→ To do: Search term "cake": copy each line of the records that contains it.

→ Input data:
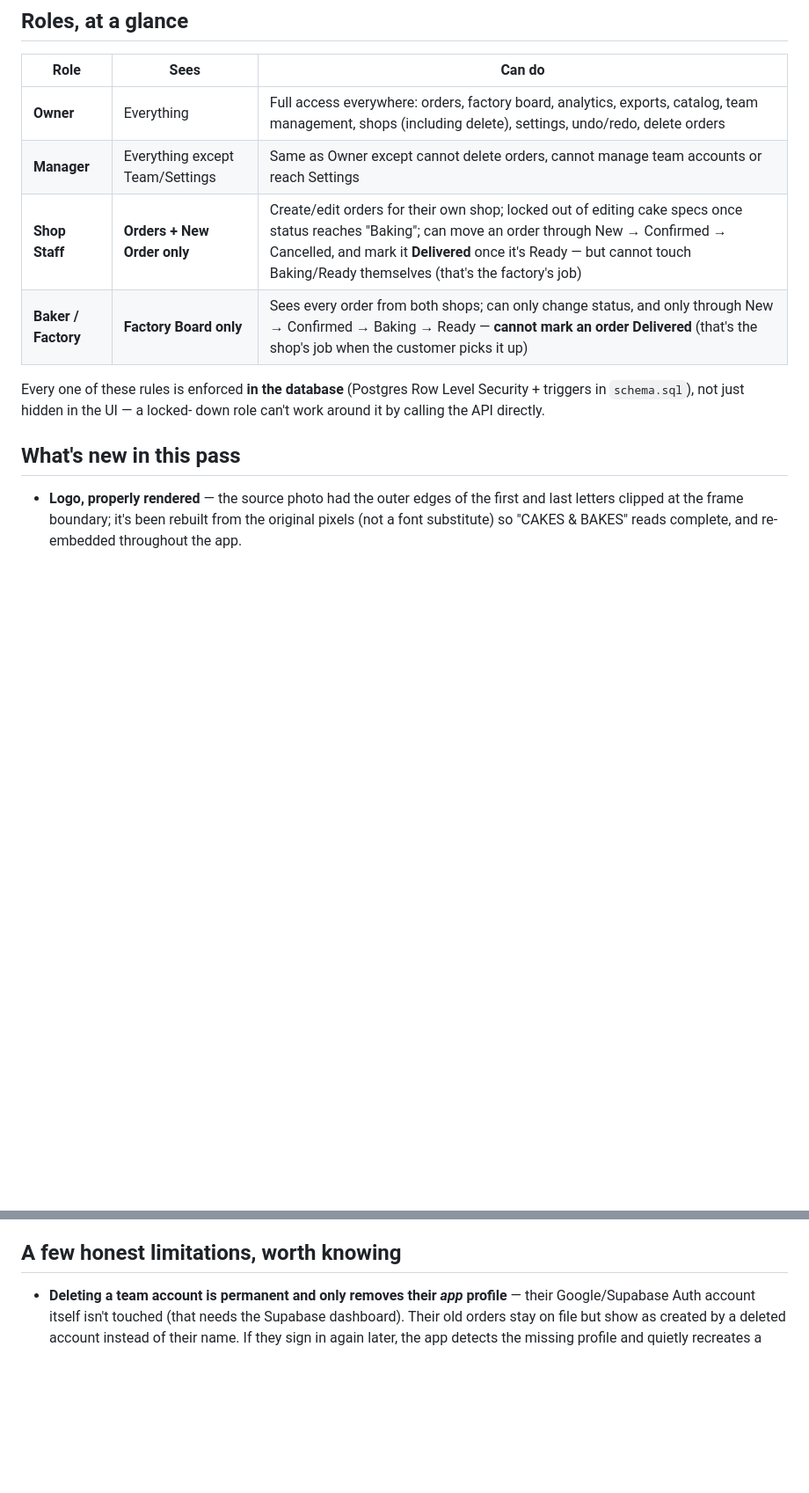
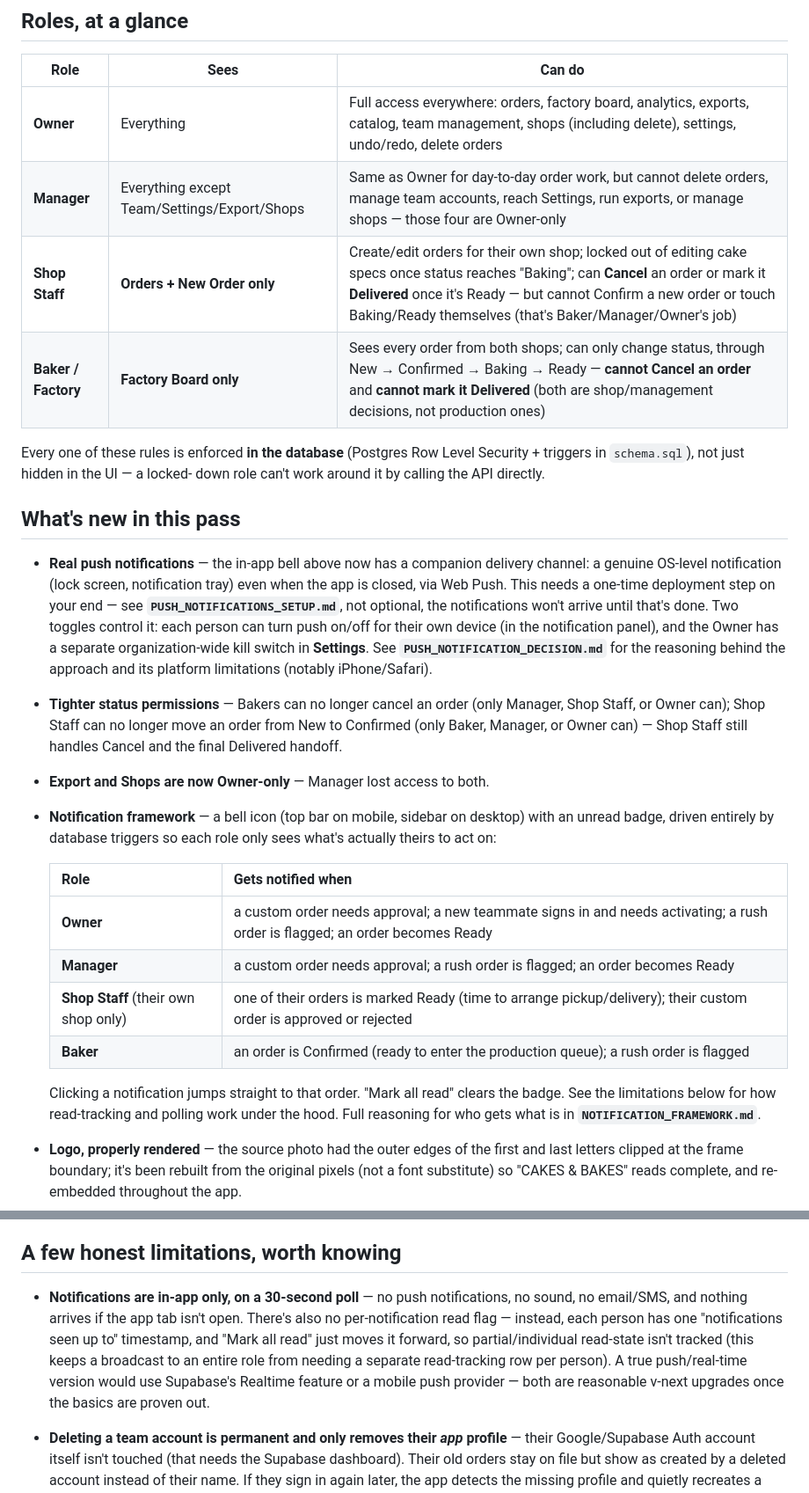
Before and after one commit to BishalRanjanBadu/order_ticketing_system, a Markdown page: README.md, 2 parts joined by grey strips. Shown at 88% size. Rendered like a GitHub page; blank space fills up the shorter version.

```diff
--- a/README.md
+++ b/README.md
@@ -80,15 +83,46 @@ approving them here won't help. Fix it one of two ways:
 | Role | Sees | Can do |
 |---|---|---|
 | **Owner** | Everything | Full access everywhere: orders, factory board, analytics, exports, catalog, team management, shops (including delete), settings, undo/redo, delete orders |
-| **Manager** | Everything except Team/Settings | Same as Owner except cannot delete orders, cannot manage team accounts or reach Settings |
-| **Shop Staff** | **Orders + New Order only** | Create/edit orders for their own shop; locked out of editing cake specs once status reaches "Baking"; can move an order through New → Confirmed → Cancelled, and mark it **Delivered** once it's Ready — but cannot touch Baking/Ready themselves (that's the factory's job) |
-| **Baker / Factory** | **Factory Board only** | Sees every order from both shops; can only change status, and only through New → Confirmed → Baking → Ready — **cannot mark an order Delivered** (that's the shop's job when the customer picks it up) |
+| **Manager** | Everything except Team/Settings/Export/Shops | Same as Owner for day-to-day order work, but cannot delete orders, manage team accounts, reach Settings, run exports, or manage shops — those four are Owner-only |
+| **Shop Staff** | **Orders + New Order only** | Create/edit orders for their own shop; locked out of editing cake specs once status reaches "Baking"; can **Cancel** an order or mark it **Delivered** once it's Ready — but cannot Confirm a new order or touch Baking/Ready themselves (that's Baker/Manager/Owner's job) |
+| **Baker / Factory** | **Factory Board only** | Sees every order from both shops; can only change status, through New → Confirmed → Baking → Ready — **cannot Cancel an order** and **cannot mark it Delivered** (both are shop/management decisions, not production ones) |
 
 Every one of these rules is enforced **in the database** (Postgres Row Level
 Security + triggers in `schema.sql`), not just hidden in the UI — a locked-
 down role can't work around it by calling the API directly.
 
 ## What's new in this pass
+
+- **Real push notifications** — the in-app bell above now has a companion
+  delivery channel: a genuine OS-level notification (lock screen,
+  notification tray) even when the app is closed, via Web Push. This needs
+  a one-time deployment step on your end — see
+  **`PUSH_NOTIFICATIONS_SETUP.md`**, not optional, the notifications won't
+  arrive until that's done. Two toggles control it: each person can turn
+  push on/off for their own device (in the notification panel), and the
+  Owner has a separate organization-wide kill switch in **Settings**. See
+  **`PUSH_NOTIFICATION_DECISION.md`** for the reasoning behind the approach
+  and its platform limitations (notably iPhone/Safari).
+- **Tighter status permissions** — Bakers can no longer cancel an order
+  (only Manager, Shop Staff, or Owner can); Shop Staff can no longer move an
+  order from New to Confirmed (only Baker, Manager, or Owner can) — Shop
+  Staff still handles Cancel and the final Delivered handoff.
+- **Export and Shops are now Owner-only** — Manager lost access to both.
+- **Notification framework** — a bell icon (top bar on mobile, sidebar on
+  desktop) with an unread badge, driven entirely by database triggers so
+  each role only sees what's actually theirs to act on:
+
+  | Role | Gets notified when |
+  |---|---|
+  | **Owner** | a custom order needs approval; a new teammate signs in and needs activating; a rush order is flagged; an order becomes Ready |
+  | **Manager** | a custom order needs approval; a rush order is flagged; an order becomes Ready |
+  | **Shop Staff** (their own shop only) | one of their orders is marked Ready (time to arrange pickup/delivery); their custom order is approved or rejected |
+  | **Baker** | an order is Confirmed (ready to enter the production queue); a rush order is flagged |
+
+  Clicking a notification jumps straight to that order. "Mark all read"
+  clears the badge. See the limitations below for how read-tracking and
+  polling work under the hood. Full reasoning for who gets what is in
+  **`NOTIFICATION_FRAMEWORK.md`**.
 
 - **Logo, properly rendered** — the source photo had the outer edges of the
   first and last letters clipped at the frame boundary; it's been rebuilt
@@ -140,6 +174,16 @@ down role can't work around it by calling the API directly.
 
 ## A few honest limitations, worth knowing
 
+- **Notifications are in-app only, on a 30-second poll** — no push
+  notifications, no sound, no email/SMS, and nothing arrives if the app tab
+  isn't open. There's also no per-notification read flag — instead, each
+  person has one "notifications seen up to" timestamp, and "Mark all read"
+  just moves it forward, so partial/individual read-state isn't tracked
+  (this keeps a broadcast to an entire role from needing a separate
+  read-tracking row per person). A true push/real-time version would use
+  Supabase's Realtime feature or a mobile push provider — both are
+  reasonable v-next upgrades once the basics are proven out.
+
 - **Deleting a team account is permanent and only removes their *app*
   profile** — their Google/Supabase Auth account itself isn't touched (that
   needs the Supabase dashboard). Their old orders stay on file but show as
```
Also changed, not shown: other parts of README.md (+3 -0 lines).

→ Your response:
-| **Shop Staff** | **Orders + New Order only** | Create/edit orders for their own shop; locked out of editing cake specs once status reaches "Baking"; can move an order through New → Confirmed → Cancelled, and mark it **Delivered** once it's Ready — but cannot touch Baking/Ready themselves (that's the factory's job) |
+| **Shop Staff** | **Orders + New Order only** | Create/edit orders for their own shop; locked out of editing cake specs once status reaches "Baking"; can **Cancel** an order or mark it **Delivered** once it's Ready — but cannot Confirm a new order or touch Baking/Ready themselves (that's Baker/Manager/Owner's job) |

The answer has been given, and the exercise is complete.